What better way of entering into Thomas Demand’s work than through a clearing? Lichtung (Clearing, 2004), an enormous chromogenic print, 6.3 ft tall and 16.2 ft wide, was created for the Venice Biennale and originally installed in the Giardini in such a way that the life-size tableau camouflaged the patch of woods it appeared to represent. Dense foliage invades the frame from all sides, harboring as if an inner light that floods the forest, filtered through the crown of trees. Despite its size, which generally is a signal to step back, the photograph calls for a close examination. This is when the viewer, unprepared for the encounter, makes a startling discovery, as described by the essayist Teju Cole: ‘What the photograph showed was not a forest, but a model of a forest, … constructed from paper and set in a steel frame 50 feet wide. Two hundred seventy thousand leaves had been individually cut’ (Complete Papers, p. 400).
A vocabulary of gestures
Thomas Demand admits to producing five to six photographs a year. To call him a “photographer” would be doing him injustice; yet he is that, too. His work may be said to exist in the space delimited by two photographic images: a found image, often culled from the press, which is reconstructed as a three-dimensional life-size paper model, and then photographed to create a full-scale tableau. The initial image may be of poor quality, like the CCTV shot of the security gate at the Portland, Maine, airport, just moments after the passage of Mohamed Atta, one of the September 11 hijackers, on his way to Logan Airport where he would board AA Flight 11 (Gate, 2004); or the photo of the control room at the Fukushima Daichi nuclear plant documenting earthquake damage in March of 2011. It might also be a smart-phone snapshot taken by the artist, a visual note drawing attention to the mundane, the marginal, the insignificant: a public ashtray containing evidence of a busy smoke break or a plant clinging to the opaque glass of a bathroom window (Dailies #2, 2008 and #14, 2011).
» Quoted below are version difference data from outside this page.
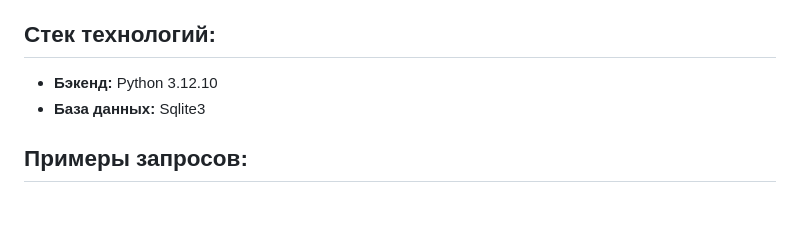
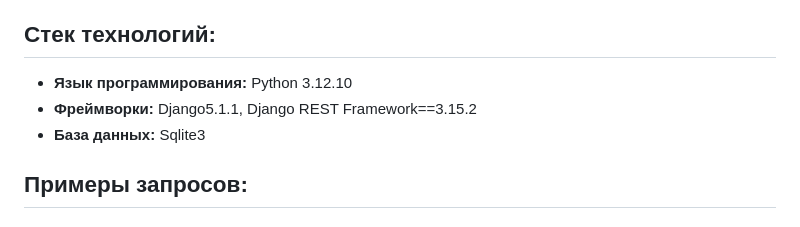
Before and after one commit to elizavetacurikova907/api-final-yatube, a Markdown page: README.md, the part around the change. GitHub-like rendering.

```diff
--- a/README.md
+++ b/README.md
@@ -2,7 +2,8 @@
 ## Описание проекта:
 Бэкенд соцсети, в которой можно публиковать посты с фотографиями или без, оставлять к ним комментарии, а также подписываться на других пользователей. Доступно подключение любого фронтенда с помощью API. Документация: redoc/
 ## Стек технологий:
-* **Бэкенд:** Python 3.12.10
+* **Язык программирования:** Python 3.12.10
+* **Фреймворки:** Django5.1.1, Django REST Framework==3.15.2
 * **База данных:** Sqlite3
 ## Примеры запросов:
 ### Получение JWT-токена:
```
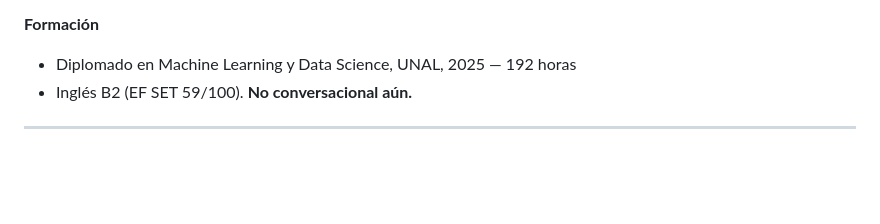
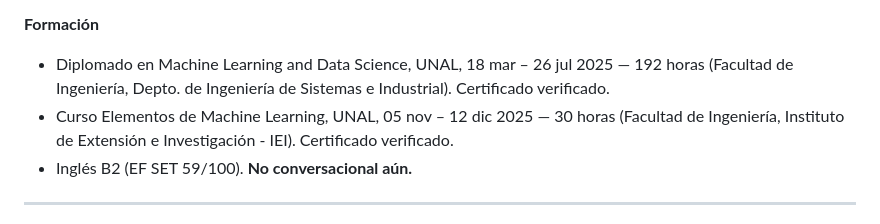
Before and after one commit to Davidrg02/portafolio, a Markdown page: CLAUDE.md, the part around the change. GitHub-like rendering; blank space fills up the shorter version.

Commit message:
docs: sync CLAUDE.md with verified education certificates
Add exact dates and confirm the Diplomado and the new Elementos
de Machine Learning course against the official UNAL
certificates (hermes.unal.edu.co verification codes checked).

```diff
--- a/CLAUDE.md
+++ b/CLAUDE.md
@@ -76,7 +76,10 @@ ETL, Docker, Linux, despliegue y levantamiento de requerimientos con usuarios.
   administrativa. Su primer proyecto; solo frontend en React.js.
 
 **Formación**
-- Diplomado en Machine Learning y Data Science, UNAL, 2025 — 192 horas
+- Diplomado en Machine Learning and Data Science, UNAL, 18 mar – 26 jul 2025 — 192 horas
+  (Facultad de Ingeniería, Depto. de Ingeniería de Sistemas e Industrial). Certificado verificado.
+- Curso Elementos de Machine Learning, UNAL, 05 nov – 12 dic 2025 — 30 horas
+  (Facultad de Ingeniería, Instituto de Extensión e Investigación - IEI). Certificado verificado.
 - Inglés B2 (EF SET 59/100). **No conversacional aún.**
 
 ---
```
The labor involved in the paper-and-cardboard reconstruction of a place dilates the temporality of the event. For example, to make Junior Suite (2012), Demand checked into Beverly Hilton hotel and ordered the same room service as Whitney Houston on the night of her death. He arranged the half-eaten meal, beer cans, plates, napkins, etc., to match the news photo. The resulting image served as the basis for a paper model, which was in turn photographed from the same angle as the snapshot circulated in the tabloids. Thomas Demand’s attentive slowness counters, on the one hand, the perfunctory nature of everyday gestures, which take on added significance (such as the last meal), and, on the other, the rapidity of the news cycle.
Once photographed, the model is dismantled and burned. Yet the fragility of this paper fabrication persists in the photograph as a trace: the imperfect edges of the sand pile in the ashtray (Daily #2), or the undifferentiated die-cut leaves in Clearing, betray their hand-made provenance. Although detailed and meticulously crafted, the model isn’t meant to trick the viewer: the unwritten ledgers and unmarked buttons and levers in Control Room (2011), the stacks of blank ballots in Poll (2001), and the solid-black telephone dial in Gate point to a reality that is not habitable.
Assembling Thomas Demand’s “complete papers” would be an impossible task: these should include the construction papers and cardboards, the silver-gelatin emulsion film, the photosensitive papers, perhaps sketches or calculations preliminary to the models… The Complete Papers published in 2018 by Mack is a more modest, and yet no less impressive enterprise. A bound-volume retrospective of the artist’s work, it collects all the images made between 1994 and 2018, as well as generous excerpts from essays written for exhibition catalogs, plus a handful of original writings.
One image emerges as a self-referential comment on the catalogue raisonné. The photograph Atelier (2014) shows an artist’s studio: spacious and sparsely furnished. Whites and beiges dominate, except for the lower-right corner, roughly delimited by the diagonal, which is populated by colorful paper cuttings. The photograph does not show any completed artwork. Instead, we see the negative products of invisible labor: the model has already been destroyed (including, by a mise-en-abime, the paper model of the very atelier), and the colorful offal is waiting to be swept away. The reader will find traces of these multicolored scraps inserted between the pages of the book to mark the chronological timeline. These loose-leaf pages of construction paper are like uncut leaves of all seasons that invite us to question our assumptions about what we see, and to discern in castoff shreds the outlines of a work and beneath what we take to be solid reality, the unsettled ground of history.
By Ela Kotkowska
Thomas Demand: The Complete Papers
MACK, 2018, 504 pages